Craft beer is a culture, not a craze | Gourmand and Gourmet

Craft beer is a culture, not a craze

  • Food & Booze
The craft beer craze has seen the face of beer changed irrevocably over the last few years. While pale lager is still the overwhelming king of volume, flavoursome ales now abound, as do the crafty small bars that have sprung up to replace the old world boozer. But for all of the excitement our love affair with craft beer is still in its awkward adolescent stage, with much fumbling at clasps, enthusiastic – and sometimes clumsy – experimentation and occasional disappointment and regret. In our teenage years of beer discovery, we often find ourselves drawn to the enigmatic bad boys who will break our heart, or the hottie whose short skirt distracts us from her inability to carry a conversation, or at least their beer world equivalents. It’s an exciting time for craft beer. Bliss was it in that dawn to be alive, But to be young was very heaven, and all that. For all the thought that has gone into flavour though, beer service is an area that has been slow to develop. Catering to exuberance, many venues see having the biggest beer list as the best thing they can offer, irrespective of how many of the beers get turned over or how old – and potentially diminished – they are when they do. Like beauty, the definition of a good bar truly lies in the eyes of the beerholder. Drinkers’ preferences on how they like their beer served can be highly personal as well. However, whether the furniture is recycled, the lights are Edison filaments and the timber stressed, there are some things that make a beer bar better. It’s not the size, it’s how you use it. Three hundred beers on a menu looks great, but how are they all tasting?

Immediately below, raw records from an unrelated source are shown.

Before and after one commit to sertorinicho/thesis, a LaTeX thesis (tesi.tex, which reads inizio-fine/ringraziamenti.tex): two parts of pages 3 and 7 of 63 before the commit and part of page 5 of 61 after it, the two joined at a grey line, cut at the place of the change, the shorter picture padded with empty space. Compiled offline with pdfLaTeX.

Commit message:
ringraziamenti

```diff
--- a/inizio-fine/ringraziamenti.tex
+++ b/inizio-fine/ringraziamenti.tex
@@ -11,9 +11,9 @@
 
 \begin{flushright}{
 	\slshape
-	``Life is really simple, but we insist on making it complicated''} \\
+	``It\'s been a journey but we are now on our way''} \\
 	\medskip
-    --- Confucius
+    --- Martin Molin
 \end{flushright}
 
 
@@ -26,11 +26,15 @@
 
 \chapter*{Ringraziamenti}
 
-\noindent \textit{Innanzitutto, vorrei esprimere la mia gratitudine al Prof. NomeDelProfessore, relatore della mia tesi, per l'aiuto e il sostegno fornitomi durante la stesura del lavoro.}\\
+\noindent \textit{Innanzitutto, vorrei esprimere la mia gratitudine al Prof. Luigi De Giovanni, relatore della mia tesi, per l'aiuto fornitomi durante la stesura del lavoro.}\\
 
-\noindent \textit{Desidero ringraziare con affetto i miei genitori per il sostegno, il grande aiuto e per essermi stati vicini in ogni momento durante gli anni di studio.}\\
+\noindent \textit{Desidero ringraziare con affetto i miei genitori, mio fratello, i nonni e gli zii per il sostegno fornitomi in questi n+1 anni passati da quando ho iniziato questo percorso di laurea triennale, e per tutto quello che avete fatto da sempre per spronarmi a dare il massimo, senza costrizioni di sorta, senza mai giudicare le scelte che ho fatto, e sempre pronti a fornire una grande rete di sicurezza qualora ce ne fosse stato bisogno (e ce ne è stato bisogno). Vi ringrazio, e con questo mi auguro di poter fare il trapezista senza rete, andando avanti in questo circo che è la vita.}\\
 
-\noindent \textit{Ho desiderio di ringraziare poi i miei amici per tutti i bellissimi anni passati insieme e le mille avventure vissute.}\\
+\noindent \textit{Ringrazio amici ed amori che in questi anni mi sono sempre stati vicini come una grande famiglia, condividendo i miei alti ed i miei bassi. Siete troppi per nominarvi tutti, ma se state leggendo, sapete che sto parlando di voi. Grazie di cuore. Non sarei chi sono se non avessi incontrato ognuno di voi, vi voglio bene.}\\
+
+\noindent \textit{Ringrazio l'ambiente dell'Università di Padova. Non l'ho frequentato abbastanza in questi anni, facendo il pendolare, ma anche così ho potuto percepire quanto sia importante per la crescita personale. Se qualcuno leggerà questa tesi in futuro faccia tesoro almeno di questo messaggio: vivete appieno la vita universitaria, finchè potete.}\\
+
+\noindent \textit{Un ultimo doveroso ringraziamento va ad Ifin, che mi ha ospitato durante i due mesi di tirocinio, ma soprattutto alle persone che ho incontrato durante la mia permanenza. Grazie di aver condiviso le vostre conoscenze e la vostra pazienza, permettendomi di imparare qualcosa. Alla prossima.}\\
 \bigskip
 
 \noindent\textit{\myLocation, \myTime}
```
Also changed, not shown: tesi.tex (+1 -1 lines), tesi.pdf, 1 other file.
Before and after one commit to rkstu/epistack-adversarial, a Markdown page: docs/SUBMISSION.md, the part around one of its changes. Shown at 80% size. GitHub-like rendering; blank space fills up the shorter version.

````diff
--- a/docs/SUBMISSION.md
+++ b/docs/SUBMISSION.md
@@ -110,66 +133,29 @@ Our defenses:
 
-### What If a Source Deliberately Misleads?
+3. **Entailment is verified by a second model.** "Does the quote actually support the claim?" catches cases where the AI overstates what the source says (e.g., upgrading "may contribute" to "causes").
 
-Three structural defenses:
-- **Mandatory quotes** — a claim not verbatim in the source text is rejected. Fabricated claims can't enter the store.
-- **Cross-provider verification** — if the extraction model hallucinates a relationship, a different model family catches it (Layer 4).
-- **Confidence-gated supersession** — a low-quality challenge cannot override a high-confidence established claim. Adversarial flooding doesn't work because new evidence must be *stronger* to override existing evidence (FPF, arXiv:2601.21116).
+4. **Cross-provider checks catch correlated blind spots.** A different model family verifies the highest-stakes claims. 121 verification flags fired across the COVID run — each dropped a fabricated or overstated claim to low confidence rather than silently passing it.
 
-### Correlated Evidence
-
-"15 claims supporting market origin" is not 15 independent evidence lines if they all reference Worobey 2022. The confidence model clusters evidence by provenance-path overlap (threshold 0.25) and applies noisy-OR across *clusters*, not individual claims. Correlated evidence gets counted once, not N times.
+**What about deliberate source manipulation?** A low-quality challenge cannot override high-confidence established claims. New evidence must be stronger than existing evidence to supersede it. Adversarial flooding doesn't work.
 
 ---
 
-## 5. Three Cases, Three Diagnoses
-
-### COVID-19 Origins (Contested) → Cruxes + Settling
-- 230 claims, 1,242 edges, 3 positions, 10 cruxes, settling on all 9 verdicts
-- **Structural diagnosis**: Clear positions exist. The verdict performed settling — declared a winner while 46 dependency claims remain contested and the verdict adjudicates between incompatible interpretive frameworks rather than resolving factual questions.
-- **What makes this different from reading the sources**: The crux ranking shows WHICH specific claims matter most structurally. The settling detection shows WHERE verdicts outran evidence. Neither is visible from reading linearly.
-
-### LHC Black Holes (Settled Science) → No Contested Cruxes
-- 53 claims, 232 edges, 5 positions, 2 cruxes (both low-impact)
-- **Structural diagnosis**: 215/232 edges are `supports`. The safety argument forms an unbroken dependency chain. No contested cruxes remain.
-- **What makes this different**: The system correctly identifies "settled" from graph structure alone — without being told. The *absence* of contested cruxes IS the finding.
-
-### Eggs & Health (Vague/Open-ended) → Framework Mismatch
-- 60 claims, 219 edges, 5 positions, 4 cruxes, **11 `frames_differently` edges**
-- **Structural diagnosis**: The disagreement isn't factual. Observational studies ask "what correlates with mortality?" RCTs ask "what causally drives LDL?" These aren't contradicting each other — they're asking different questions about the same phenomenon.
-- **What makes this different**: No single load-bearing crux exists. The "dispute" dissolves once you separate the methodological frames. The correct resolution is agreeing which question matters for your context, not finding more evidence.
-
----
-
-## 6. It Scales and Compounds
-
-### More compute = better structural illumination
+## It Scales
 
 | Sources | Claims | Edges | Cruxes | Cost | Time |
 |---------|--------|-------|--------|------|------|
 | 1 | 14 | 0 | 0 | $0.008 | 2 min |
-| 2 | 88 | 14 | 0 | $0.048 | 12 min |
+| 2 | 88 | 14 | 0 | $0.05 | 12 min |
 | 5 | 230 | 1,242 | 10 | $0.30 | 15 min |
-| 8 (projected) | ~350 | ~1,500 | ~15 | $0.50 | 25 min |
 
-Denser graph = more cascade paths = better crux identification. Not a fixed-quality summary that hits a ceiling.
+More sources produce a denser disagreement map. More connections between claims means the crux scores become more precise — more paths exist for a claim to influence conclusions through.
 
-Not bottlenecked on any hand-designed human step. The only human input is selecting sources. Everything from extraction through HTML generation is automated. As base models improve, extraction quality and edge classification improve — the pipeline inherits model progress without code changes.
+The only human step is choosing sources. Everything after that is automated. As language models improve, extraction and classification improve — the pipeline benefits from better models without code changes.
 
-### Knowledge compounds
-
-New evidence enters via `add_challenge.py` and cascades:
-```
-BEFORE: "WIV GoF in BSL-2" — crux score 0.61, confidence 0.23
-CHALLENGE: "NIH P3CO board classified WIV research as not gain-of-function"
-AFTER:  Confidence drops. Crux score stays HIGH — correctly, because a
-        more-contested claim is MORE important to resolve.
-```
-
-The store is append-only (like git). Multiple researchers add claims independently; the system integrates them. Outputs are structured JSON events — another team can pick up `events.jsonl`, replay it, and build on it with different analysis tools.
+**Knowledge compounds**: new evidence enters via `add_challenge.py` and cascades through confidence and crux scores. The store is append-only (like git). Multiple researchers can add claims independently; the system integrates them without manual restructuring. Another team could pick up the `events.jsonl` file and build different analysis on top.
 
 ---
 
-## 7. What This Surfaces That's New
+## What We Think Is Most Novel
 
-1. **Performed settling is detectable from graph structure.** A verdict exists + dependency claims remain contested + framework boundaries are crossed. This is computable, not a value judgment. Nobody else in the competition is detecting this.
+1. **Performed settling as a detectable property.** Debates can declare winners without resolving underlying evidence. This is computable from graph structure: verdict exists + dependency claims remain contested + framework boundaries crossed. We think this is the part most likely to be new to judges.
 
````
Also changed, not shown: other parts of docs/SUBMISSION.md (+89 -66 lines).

Very few – if any – venues in Brisbane can turn even half that many over in a reasonable time. Beer is perishable, craft beer especially. A smaller, well-curated beer list that turns over and maintains freshness and quality is to be preferred over a list the equivalent of spaghetti thrown at the wall. Still, expect to see an arms race of list lengths and tap numbers over the next twelve months before sanity prevails. Less can be more and is better. With the US seen as the cradle of the craft beer movement, the straight-sided ‘shaker pint’ seems to have been adopted as the default craft beer service vessel. Make no mistake, these are horrid. At first they were a cool point of difference from the traditional pot or schooner glass, but they are just thick, heavy and awkward. They do nothing to enhance the flavour of beer or the experience of drinking. What’s more, they are huge. While the size provides an active deterrent for many to even try a beer, the ABV of many craft beers means that moderation can be a difficult thing to practice if more than one is sampled. Venues need to consider the beer they’re serving and select a glass of an appropriate size. While we’re talking glasses, a nice glass elevates the beer and the experience alongside the inherent flavour of the beer. Venues don’t need a different glass for every different beer, but a glass that enhances the beer and acknowledges that beer isn’t just consumed by blokes who have no objection to full-to-the-brim glasses and tables awash in beer. The same goes for mugs, which might lend a nice retro, vintage vibe to a venue, but again do nothing for the beer. And please, no mason jars. Know what you are selling. The days of wandering into a pub and asking for ‘heavy’ and ‘light’ are long gone. The difference between a Coopers Pale Ale, and English Pale Ale and Little Creatures Pale Ale could not be more stark. The people charged with selling them should be able to explain the difference. If it’s on the list, they should at least be able to answer a few simple questions about the brewery, the style and the beer. We expect it of wine these days, beer is no different. There are a lot of beer bars in Brisbane, but The Scratch just nails the finer points of great beer service making it one of the best in the country. You can transplant these things while leaving out the dive and the beards. And please, no mason jars. Really. Not ever. Words by Matt Kirkegaard